PROBLEM REQUIREMENTS
Return the data that follows exactly as it appears. Pictures do not belong in the copy.

↓↓↓

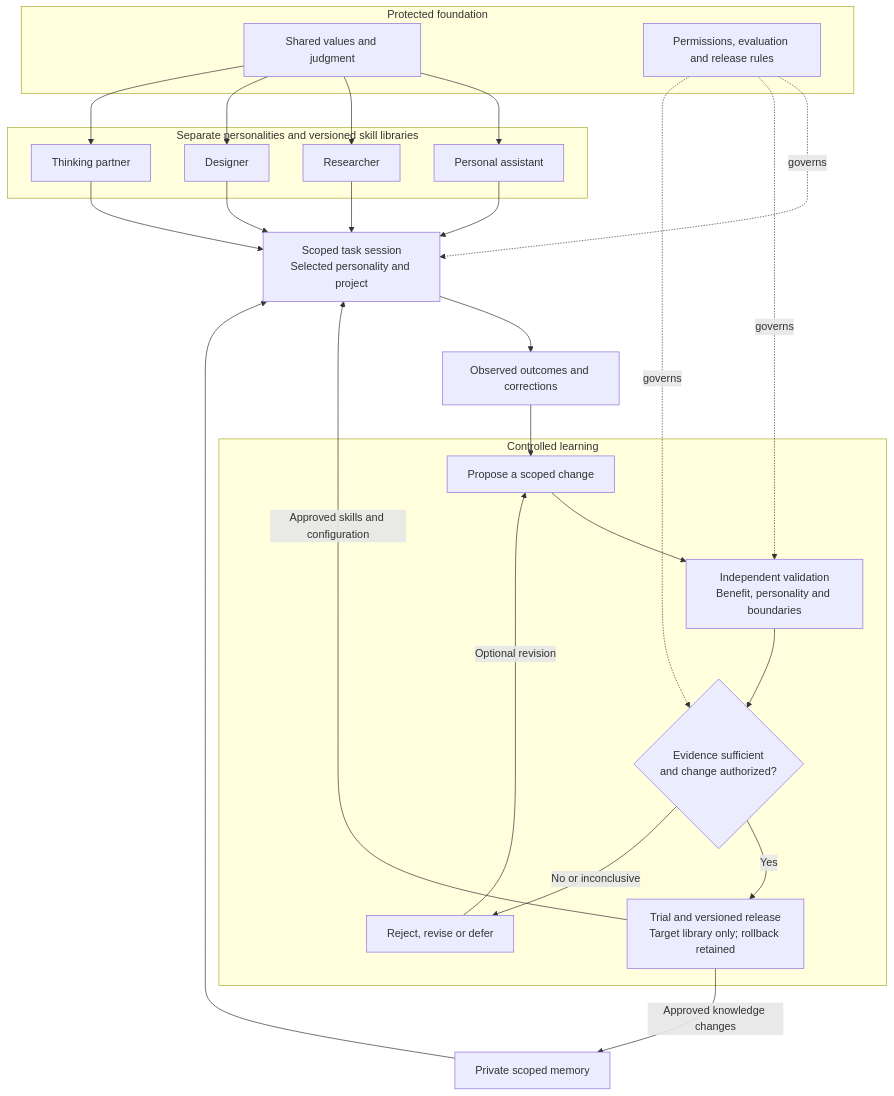
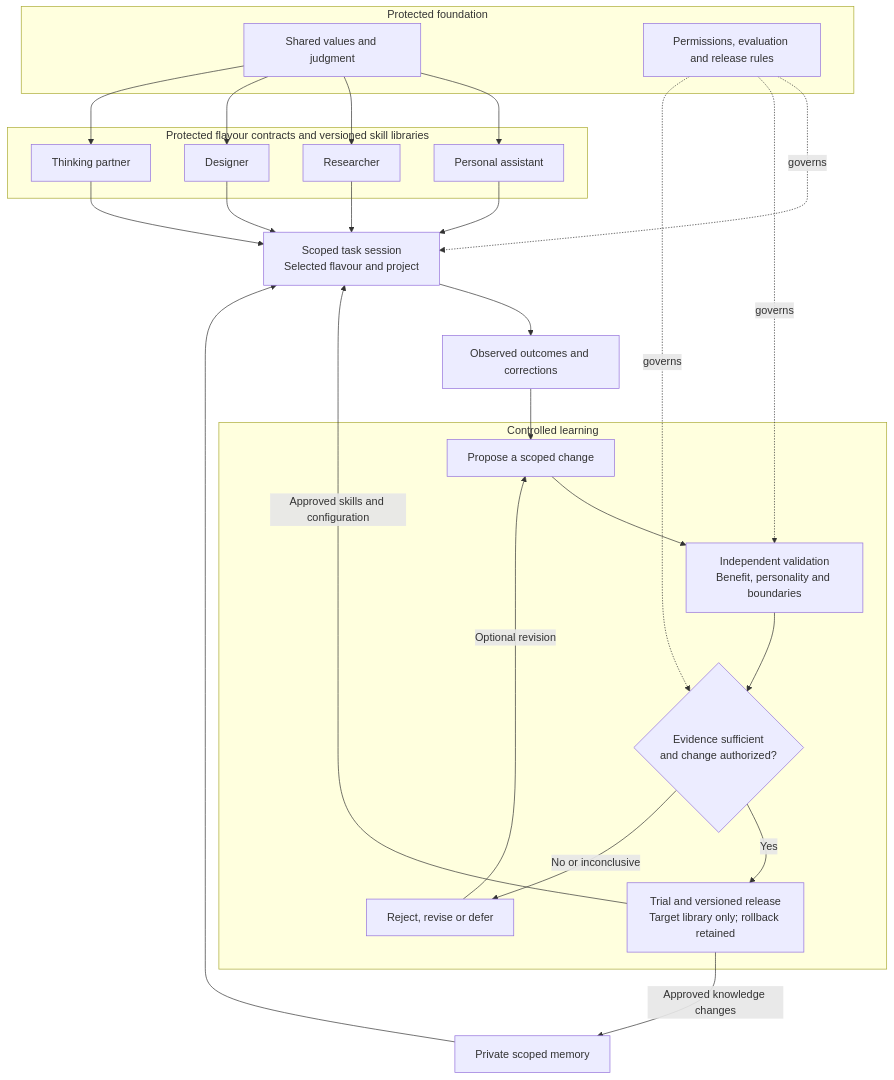
The diagram in README.md (akaiyol/daphnie), drawn with Mermaid before and after one commit. The commit also changed other lines of this file and 59 other files, not shown here.

````diff
--- a/README.md
+++ b/README.md
@@ -13,41 +17,41 @@
 ```mermaid
 flowchart TB
   subgraph Foundation[Protected foundation]
     Core[Shared values and judgment]
     Controls[Permissions, evaluation and release rules]
   end
-  subgraph Flavours[Separate personalities and versioned skill libraries]
+  subgraph Flavours[Protected flavour contracts and versioned skill libraries]
     A[Personal assistant]
     R[Researcher]
     D[Designer]
     T[Thinking partner]
   end
   Core --> A
   Core --> R
   Core --> D
   Core --> T
   A --> Work
   R --> Work
   D --> Work
   T --> Work
-  Work[Scoped task session<br/>Selected personality and project]
+  Work[Scoped task session<br/>Selected flavour and project]
   Memory[Private scoped memory] --> Work
   Work --> Evidence[Observed outcomes and corrections]
   subgraph Learning[Controlled learning]
     Candidate[Propose a scoped change]
     Validate[Independent validation<br/>Benefit, personality and boundaries]
     Gate{Evidence sufficient<br/>and change authorized?}
     Release[Trial and versioned release<br/>Target library only; rollback retained]
     Hold[Reject, revise or defer]
     Candidate --> Validate --> Gate
     Gate -->|Yes| Release
     Gate -->|No or inconclusive| Hold
     Hold -->|Optional revision| Candidate
   end
   Evidence --> Candidate
   Release -->|Approved skills and configuration| Work
   Release -->|Approved knowledge changes| Memory
   Controls -. governs .-> Work
   Controls -. governs .-> Validate
   Controls -. governs .-> Gate
 ```
````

↑↑↑

EXPECTED ANSWER
The diagram in README.md (akaiyol/daphnie), drawn with Mermaid before and after one commit. The commit also changed other lines of this file and 59 other files, not shown here.

````diff
--- a/README.md
+++ b/README.md
@@ -13,41 +17,41 @@
 ```mermaid
 flowchart TB
   subgraph Foundation[Protected foundation]
     Core[Shared values and judgment]
     Controls[Permissions, evaluation and release rules]
   end
-  subgraph Flavours[Separate personalities and versioned skill libraries]
+  subgraph Flavours[Protected flavour contracts and versioned skill libraries]
     A[Personal assistant]
     R[Researcher]
     D[Designer]
     T[Thinking partner]
   end
   Core --> A
   Core --> R
   Core --> D
   Core --> T
   A --> Work
   R --> Work
   D --> Work
   T --> Work
-  Work[Scoped task session<br/>Selected personality and project]
+  Work[Scoped task session<br/>Selected flavour and project]
   Memory[Private scoped memory] --> Work
   Work --> Evidence[Observed outcomes and corrections]
   subgraph Learning[Controlled learning]
     Candidate[Propose a scoped change]
     Validate[Independent validation<br/>Benefit, personality and boundaries]
     Gate{Evidence sufficient<br/>and change authorized?}
     Release[Trial and versioned release<br/>Target library only; rollback retained]
     Hold[Reject, revise or defer]
     Candidate --> Validate --> Gate
     Gate -->|Yes| Release
     Gate -->|No or inconclusive| Hold
     Hold -->|Optional revision| Candidate
   end
   Evidence --> Candidate
   Release -->|Approved skills and configuration| Work
   Release -->|Approved knowledge changes| Memory
   Controls -. governs .-> Work
   Controls -. governs .-> Validate
   Controls -. governs .-> Gate
 ```
````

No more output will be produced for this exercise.